I haven’t actually read the book yet (I know, I know, I should have read this BEFORE seeing the film) but I really wanted to see this film so I put my book blogger hat away (and ignored the encroaching guilt that usually comes with seeing a film before reading the original source material) and settled down to watch A Street Cat Named Bob at my local cinema on this cold (really cold!) Sunday afternoon.
And I loved it. What a thoroughly beautiful, uplifting film.
Don’t get me wrong, I did rather suspect that I would like the film based on what little I know of James Bowen’s story, however I was not expecting the film to really hit me right in the feels as much as it did. It was a truly emotional experience for me and from what I could see, everyone else in the cinema too – there was nary a dry eye in the house towards the film’s end. Director Roger Spottiswoode did a tremendous job with this film.
The story is a simple one but often those are the best kind. It is the story of James, a homeless busker, who is adopted by the eponymous street cat Bob. Bob is a lifesaver for James (literally) and helps him through his drug addiction and recovery, given him a reason to get through each day. It really paints a true picture of what it is like to be living homeless on the streets of London, scavenging bins for food and being practically invisible to passers-by.
The performances in this film are spot-on. Luke Treadaway plays James with such a soulful presence. He was able to emote a lot of his character’s pain with just his eyes, his beat-down posture and shakiness showing just how on the brink of destruction he was before Bob came into his life.
Ruta Gedmintas also shone as the off-beat neighbour who maybe becomes something more. This character could have come across as a manic pixie dream girl (which is a trope I cannot stand) but Gedmintas was able to deftly side-step this and give her character substance and personality without overplaying her quirks.
I also enjoyed seeing Joanne Froggatt in a small but important supporting part and Anthony (Stewart) Head playing James’ estranged father (hello there Giles!) gave a lot of pathos to what could have been a thankless role.

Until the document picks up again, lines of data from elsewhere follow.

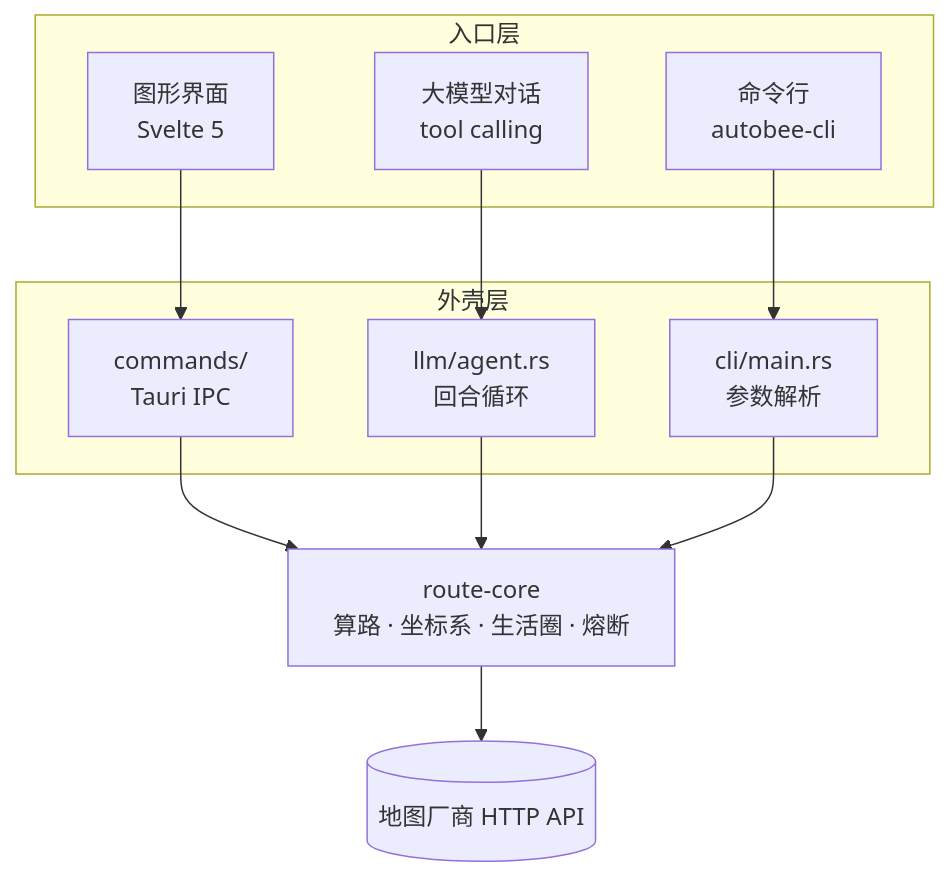
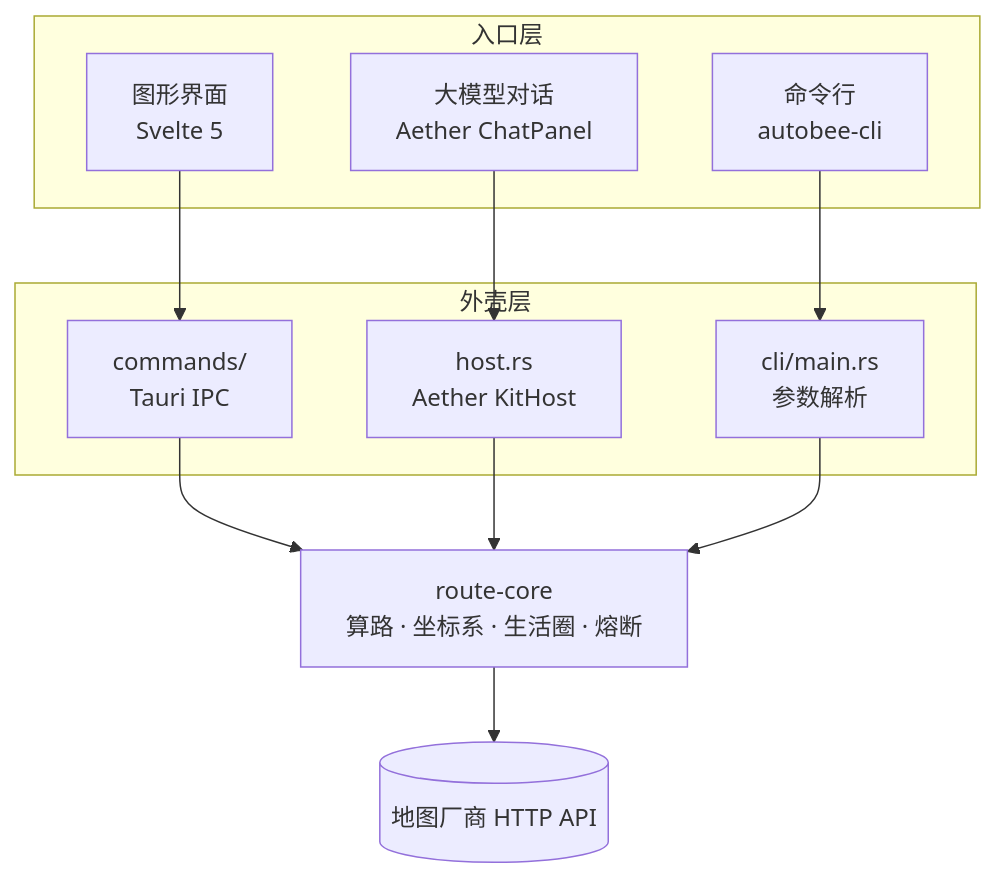
Before and after one commit to topaihub/AutoBee: the diagram in docs/AutoBee-概要设计.md, drawn with Mermaid. The commit also changed 59 other files, not shown here.

````diff
--- a/docs/AutoBee-概要设计.md
+++ b/docs/AutoBee-概要设计.md
@@ -14,24 +14,24 @@
 ```mermaid
 flowchart TB
   subgraph 入口层
     UI[图形界面<br/>Svelte 5]
-    LLM[大模型对话<br/>tool calling]
+    LLM[大模型对话<br/>Aether ChatPanel]
     CLI[命令行<br/>autobee-cli]
   end
 
   subgraph 外壳层
     CMD[commands/<br/>Tauri IPC]
-    AGENT[llm/agent.rs<br/>回合循环]
+    AGENT[host.rs<br/>Aether KitHost]
     MAIN[cli/main.rs<br/>参数解析]
   end
 
   CORE[route-core<br/>算路 · 坐标系 · 生活圈 · 熔断]
 
   UI --> CMD
   LLM --> AGENT
   CLI --> MAIN
   CMD --> CORE
   AGENT --> CORE
   MAIN --> CORE
   CORE --> API[(地图厂商 HTTP API)]
 ```
````
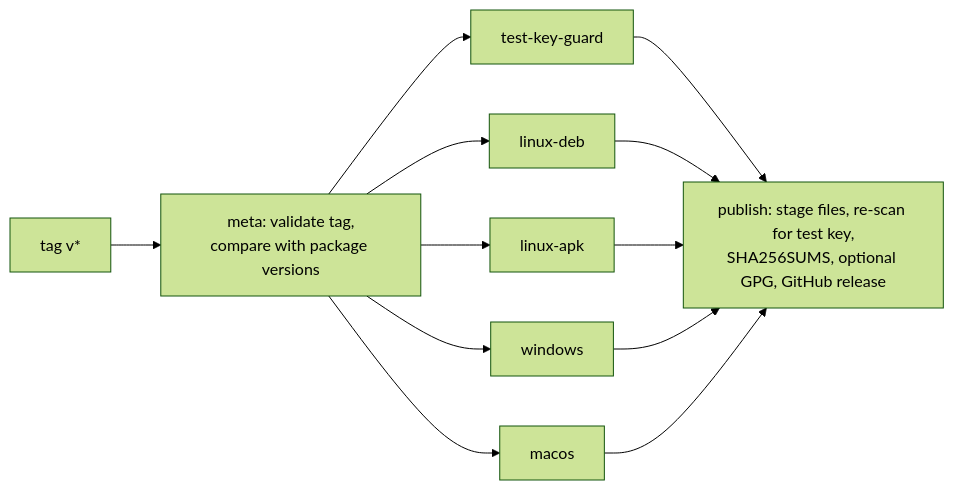
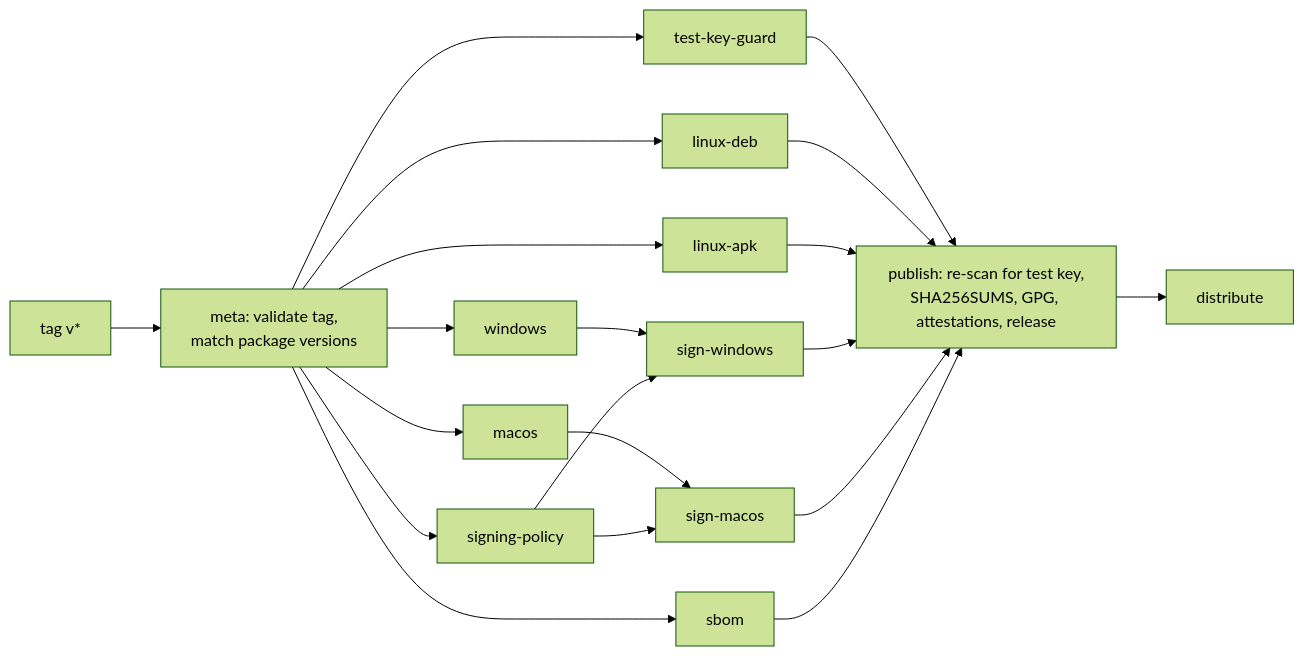
One commit to synthaea-lab/agent changed the diagram in docs/packaging.md. Above: the diagram before and after it, drawn with Mermaid (forest theme). The commit also changed other lines of this file and 14 other files, not shown here.

````diff
--- a/docs/packaging.md
+++ b/docs/packaging.md
@@ -166,7 +169,9 @@
 ```mermaid
 flowchart LR
-  T[tag v*] --> M[meta: validate tag,<br/>compare with package versions]
-  M --> G[test-key-guard]
-  M --> D[linux-deb] & A[linux-apk] & W[windows] & X[macos]
-  G & D & A & W & X --> P[publish: stage files, re-scan for test key,<br/>SHA256SUMS, optional GPG, GitHub release]
+  T[tag v*] --> M[meta: validate tag,<br/>match package versions]
+  M --> G[test-key-guard] & D[linux-deb] & A[linux-apk] & W[windows] & X[macos] & S[sbom] & SP[signing-policy]
+  W & SP --> SW[sign-windows]
+  X & SP --> SM[sign-macos]
+  G & D & A & SW & SM & S --> P[publish: re-scan for test key,<br/>SHA256SUMS, GPG, attestations, release]
+  P --> DI[distribute]
 ```
````
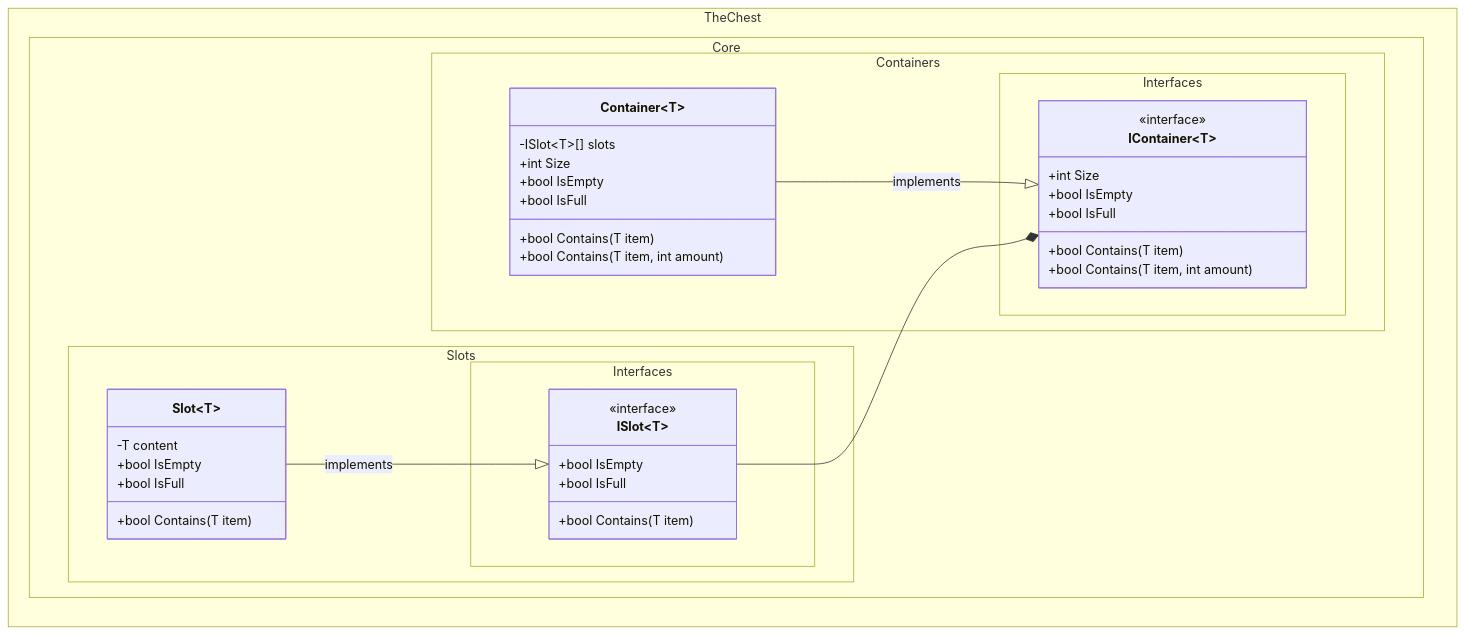
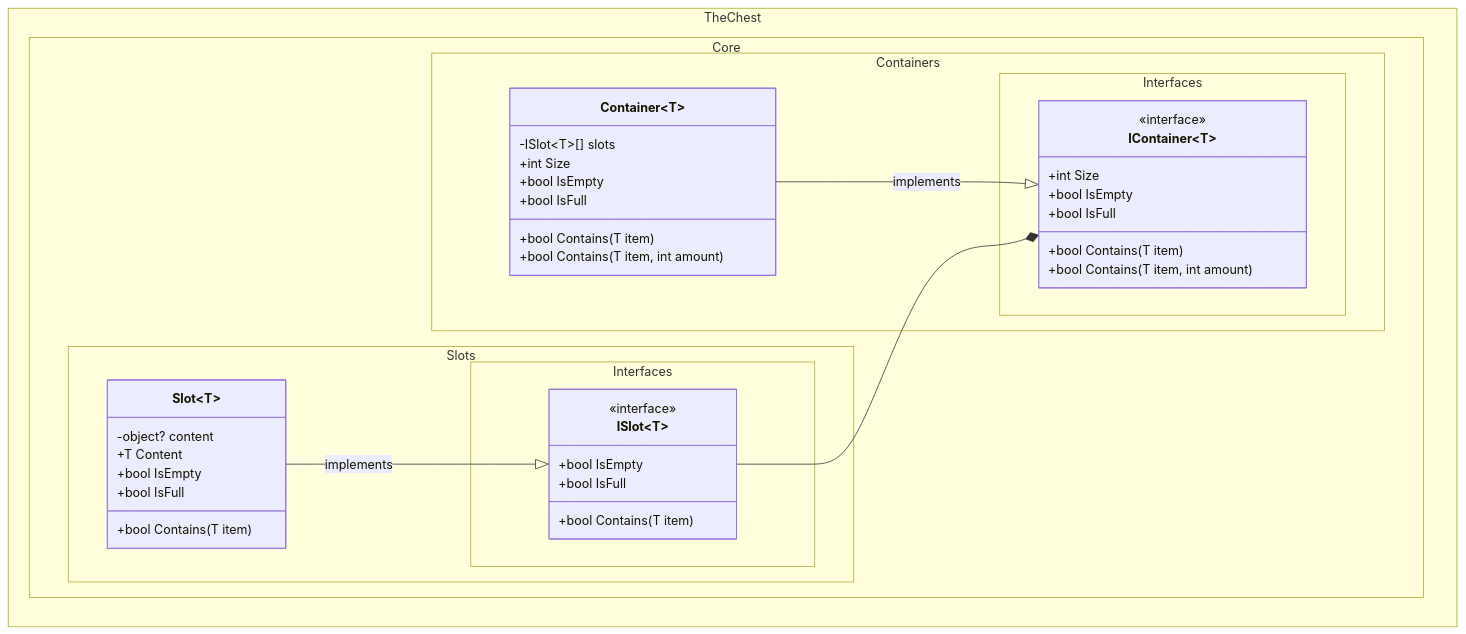
One commit to The-Chest/TheChest.Core changed the first of 3 diagrams in docs/class_diagram.md. Above: the diagram before and after it, drawn with Mermaid. The commit also changed other lines of this file and 99 other files, not shown here.

````diff
--- a/docs/class_diagram.md
+++ b/docs/class_diagram.md
@@ -9,52 +9,53 @@
 ```mermaid
 ---
 config:
   theme: mc
   look: classic
   class:
     hideEmptyMembersBox: true
 ---
 classDiagram
 direction BT
 	namespace TheChest.Core.Containers.Interfaces {
         class IContainer~T~ {
 	        +int Size
 	        +bool IsEmpty
 	        +bool IsFull
 	        +bool Contains(T item)
 			+bool Contains(T item, int amount)
         }
 	}
 	namespace TheChest.Core.Slots.Interfaces {
         class ISlot~T~ {
 	        +bool IsEmpty
 	        +bool IsFull
 	        +bool Contains(T item)
         }
 	}
 	namespace TheChest.Core.Containers {
         class Container~T~ {
 			-ISlot~T~[] slots
 	        +int Size
 	        +bool IsEmpty
 	        +bool IsFull
 	        +bool Contains(T item)
 			+bool Contains(T item, int amount)
         }
 	}
 	namespace TheChest.Core.Slots {
         class Slot~T~ {
-			-T content
+			-object? content
+			+T Content
 			+bool IsEmpty
 			+bool IsFull
 			+bool Contains(T item)
         }
 	}
 
 	<<interface>> IContainer
 	<<interface>> ISlot
 
     Container --|> IContainer : implements
     ISlot --* IContainer
     Slot --|> ISlot : implements
 ```
````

However, the star of the show is, of course, Bob himself. What a delightful moggy he was too. I couldn’t help but smile every time Bob was on the screen (I am a cat person so can always be counted on to be entertained by feline hijinks). The mere presence of Bob ensured that the film never became too maudlin or melodramatic.
Overall, I was impressed by this film and will definitely be looking forward to watching it again when it comes out on DVD. Such a moving film and the fact that it is a true story just makes it that much more special in my eyes. A solid 5/5 paws!!